*** Dataset entries

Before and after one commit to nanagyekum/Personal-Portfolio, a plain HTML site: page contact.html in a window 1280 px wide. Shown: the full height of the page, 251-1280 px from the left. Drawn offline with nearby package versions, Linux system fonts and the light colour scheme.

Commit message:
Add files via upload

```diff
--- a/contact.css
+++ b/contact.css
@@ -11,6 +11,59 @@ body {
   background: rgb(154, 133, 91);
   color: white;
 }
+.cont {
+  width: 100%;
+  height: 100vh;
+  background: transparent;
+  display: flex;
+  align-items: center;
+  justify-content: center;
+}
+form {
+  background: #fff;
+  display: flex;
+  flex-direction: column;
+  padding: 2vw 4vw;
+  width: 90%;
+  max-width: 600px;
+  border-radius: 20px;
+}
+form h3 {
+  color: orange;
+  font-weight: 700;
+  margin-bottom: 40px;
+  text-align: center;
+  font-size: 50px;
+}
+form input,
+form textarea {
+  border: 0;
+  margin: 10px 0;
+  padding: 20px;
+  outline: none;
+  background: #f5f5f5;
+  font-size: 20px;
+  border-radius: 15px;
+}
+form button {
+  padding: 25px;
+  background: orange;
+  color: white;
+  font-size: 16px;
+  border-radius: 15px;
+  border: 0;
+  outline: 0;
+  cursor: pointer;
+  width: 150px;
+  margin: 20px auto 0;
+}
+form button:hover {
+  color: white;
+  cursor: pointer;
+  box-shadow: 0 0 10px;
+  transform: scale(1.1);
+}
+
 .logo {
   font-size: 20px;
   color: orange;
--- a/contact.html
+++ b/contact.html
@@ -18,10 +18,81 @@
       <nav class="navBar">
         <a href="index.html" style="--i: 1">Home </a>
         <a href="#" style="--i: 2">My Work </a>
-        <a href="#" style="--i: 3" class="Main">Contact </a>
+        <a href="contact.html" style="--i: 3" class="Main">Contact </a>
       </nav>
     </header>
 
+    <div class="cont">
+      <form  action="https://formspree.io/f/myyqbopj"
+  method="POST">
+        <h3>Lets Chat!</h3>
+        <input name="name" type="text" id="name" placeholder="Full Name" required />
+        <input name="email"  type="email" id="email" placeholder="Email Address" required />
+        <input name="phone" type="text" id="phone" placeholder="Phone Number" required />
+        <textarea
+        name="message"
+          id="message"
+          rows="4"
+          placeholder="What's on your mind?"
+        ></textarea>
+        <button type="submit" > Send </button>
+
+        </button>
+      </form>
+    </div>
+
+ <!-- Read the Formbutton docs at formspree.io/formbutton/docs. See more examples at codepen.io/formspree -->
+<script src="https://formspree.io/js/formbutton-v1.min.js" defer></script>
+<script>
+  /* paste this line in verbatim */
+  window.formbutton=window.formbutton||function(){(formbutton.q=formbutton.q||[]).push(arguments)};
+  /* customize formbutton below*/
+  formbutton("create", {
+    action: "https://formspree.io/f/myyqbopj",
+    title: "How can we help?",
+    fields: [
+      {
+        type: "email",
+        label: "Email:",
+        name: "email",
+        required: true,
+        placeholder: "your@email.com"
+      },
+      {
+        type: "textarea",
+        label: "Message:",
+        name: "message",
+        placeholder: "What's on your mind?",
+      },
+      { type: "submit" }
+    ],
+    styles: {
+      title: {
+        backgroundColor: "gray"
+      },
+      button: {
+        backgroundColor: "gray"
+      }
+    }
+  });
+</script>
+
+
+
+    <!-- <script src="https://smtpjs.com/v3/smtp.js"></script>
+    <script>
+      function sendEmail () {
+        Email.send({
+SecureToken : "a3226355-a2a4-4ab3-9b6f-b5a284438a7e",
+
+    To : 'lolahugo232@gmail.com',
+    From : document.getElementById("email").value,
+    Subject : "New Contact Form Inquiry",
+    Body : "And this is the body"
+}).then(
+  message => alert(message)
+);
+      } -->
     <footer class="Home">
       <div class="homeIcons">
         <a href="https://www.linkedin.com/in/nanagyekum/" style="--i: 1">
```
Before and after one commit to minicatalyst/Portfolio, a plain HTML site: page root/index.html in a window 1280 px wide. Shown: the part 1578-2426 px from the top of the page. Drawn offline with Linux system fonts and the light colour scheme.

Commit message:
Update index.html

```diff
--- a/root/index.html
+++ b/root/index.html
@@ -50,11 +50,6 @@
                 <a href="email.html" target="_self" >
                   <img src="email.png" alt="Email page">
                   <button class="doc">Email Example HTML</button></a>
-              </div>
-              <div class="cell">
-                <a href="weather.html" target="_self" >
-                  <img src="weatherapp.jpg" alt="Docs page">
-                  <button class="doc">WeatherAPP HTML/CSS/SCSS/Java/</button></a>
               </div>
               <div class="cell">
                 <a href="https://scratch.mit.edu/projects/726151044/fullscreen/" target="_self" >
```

******

Required work
Every line in the data above has to be retyped exactly.

Answer for the task
Before and after one commit to nanagyekum/Personal-Portfolio, a plain HTML site: page contact.html in a window 1280 px wide. Shown: the full height of the page, 251-1280 px from the left. Drawn offline with nearby package versions, Linux system fonts and the light colour scheme.

Commit message:
Add files via upload

```diff
--- a/contact.css
+++ b/contact.css
@@ -11,6 +11,59 @@ body {
   background: rgb(154, 133, 91);
   color: white;
 }
+.cont {
+  width: 100%;
+  height: 100vh;
+  background: transparent;
+  display: flex;
+  align-items: center;
+  justify-content: center;
+}
+form {
+  background: #fff;
+  display: flex;
+  flex-direction: column;
+  padding: 2vw 4vw;
+  width: 90%;
+  max-width: 600px;
+  border-radius: 20px;
+}
+form h3 {
+  color: orange;
+  font-weight: 700;
+  margin-bottom: 40px;
+  text-align: center;
+  font-size: 50px;
+}
+form input,
+form textarea {
+  border: 0;
+  margin: 10px 0;
+  padding: 20px;
+  outline: none;
+  background: #f5f5f5;
+  font-size: 20px;
+  border-radius: 15px;
+}
+form button {
+  padding: 25px;
+  background: orange;
+  color: white;
+  font-size: 16px;
+  border-radius: 15px;
+  border: 0;
+  outline: 0;
+  cursor: pointer;
+  width: 150px;
+  margin: 20px auto 0;
+}
+form button:hover {
+  color: white;
+  cursor: pointer;
+  box-shadow: 0 0 10px;
+  transform: scale(1.1);
+}
+
 .logo {
   font-size: 20px;
   color: orange;
--- a/contact.html
+++ b/contact.html
@@ -18,10 +18,81 @@
       <nav class="navBar">
         <a href="index.html" style="--i: 1">Home </a>
         <a href="#" style="--i: 2">My Work </a>
-        <a href="#" style="--i: 3" class="Main">Contact </a>
+        <a href="contact.html" style="--i: 3" class="Main">Contact </a>
       </nav>
     </header>
 
+    <div class="cont">
+      <form  action="https://formspree.io/f/myyqbopj"
+  method="POST">
+        <h3>Lets Chat!</h3>
+        <input name="name" type="text" id="name" placeholder="Full Name" required />
+        <input name="email"  type="email" id="email" placeholder="Email Address" required />
+        <input name="phone" type="text" id="phone" placeholder="Phone Number" required />
+        <textarea
+        name="message"
+          id="message"
+          rows="4"
+          placeholder="What's on your mind?"
+        ></textarea>
+        <button type="submit" > Send </button>
+
+        </button>
+      </form>
+    </div>
+
+ <!-- Read the Formbutton docs at formspree.io/formbutton/docs. See more examples at codepen.io/formspree -->
+<script src="https://formspree.io/js/formbutton-v1.min.js" defer></script>
+<script>
+  /* paste this line in verbatim */
+  window.formbutton=window.formbutton||function(){(formbutton.q=formbutton.q||[]).push(arguments)};
+  /* customize formbutton below*/
+  formbutton("create", {
+    action: "https://formspree.io/f/myyqbopj",
+    title: "How can we help?",
+    fields: [
+      {
+        type: "email",
+        label: "Email:",
+        name: "email",
+        required: true,
+        placeholder: "your@email.com"
+      },
+      {
+        type: "textarea",
+        label: "Message:",
+        name: "message",
+        placeholder: "What's on your mind?",
+      },
+      { type: "submit" }
+    ],
+    styles: {
+      title: {
+        backgroundColor: "gray"
+      },
+      button: {
+        backgroundColor: "gray"
+      }
+    }
+  });
+</script>
+
+
+
+    <!-- <script src="https://smtpjs.com/v3/smtp.js"></script>
+    <script>
+      function sendEmail () {
+        Email.send({
+SecureToken : "a3226355-a2a4-4ab3-9b6f-b5a284438a7e",
+
+    To : 'lolahugo232@gmail.com',
+    From : document.getElementById("email").value,
+    Subject : "New Contact Form Inquiry",
+    Body : "And this is the body"
+}).then(
+  message => alert(message)
+);
+      } -->
     <footer class="Home">
       <div class="homeIcons">
         <a href="https://www.linkedin.com/in/nanagyekum/" style="--i: 1">
```
Before and after one commit to minicatalyst/Portfolio, a plain HTML site: page root/index.html in a window 1280 px wide. Shown: the part 1578-2426 px from the top of the page. Drawn offline with Linux system fonts and the light colour scheme.

Commit message:
Update index.html

```diff
--- a/root/index.html
+++ b/root/index.html
@@ -50,11 +50,6 @@
                 <a href="email.html" target="_self" >
                   <img src="email.png" alt="Email page">
                   <button class="doc">Email Example HTML</button></a>
-              </div>
-              <div class="cell">
-                <a href="weather.html" target="_self" >
-                  <img src="weatherapp.jpg" alt="Docs page">
-                  <button class="doc">WeatherAPP HTML/CSS/SCSS/Java/</button></a>
               </div>
               <div class="cell">
                 <a href="https://scratch.mit.edu/projects/726151044/fullscreen/" target="_self" >
```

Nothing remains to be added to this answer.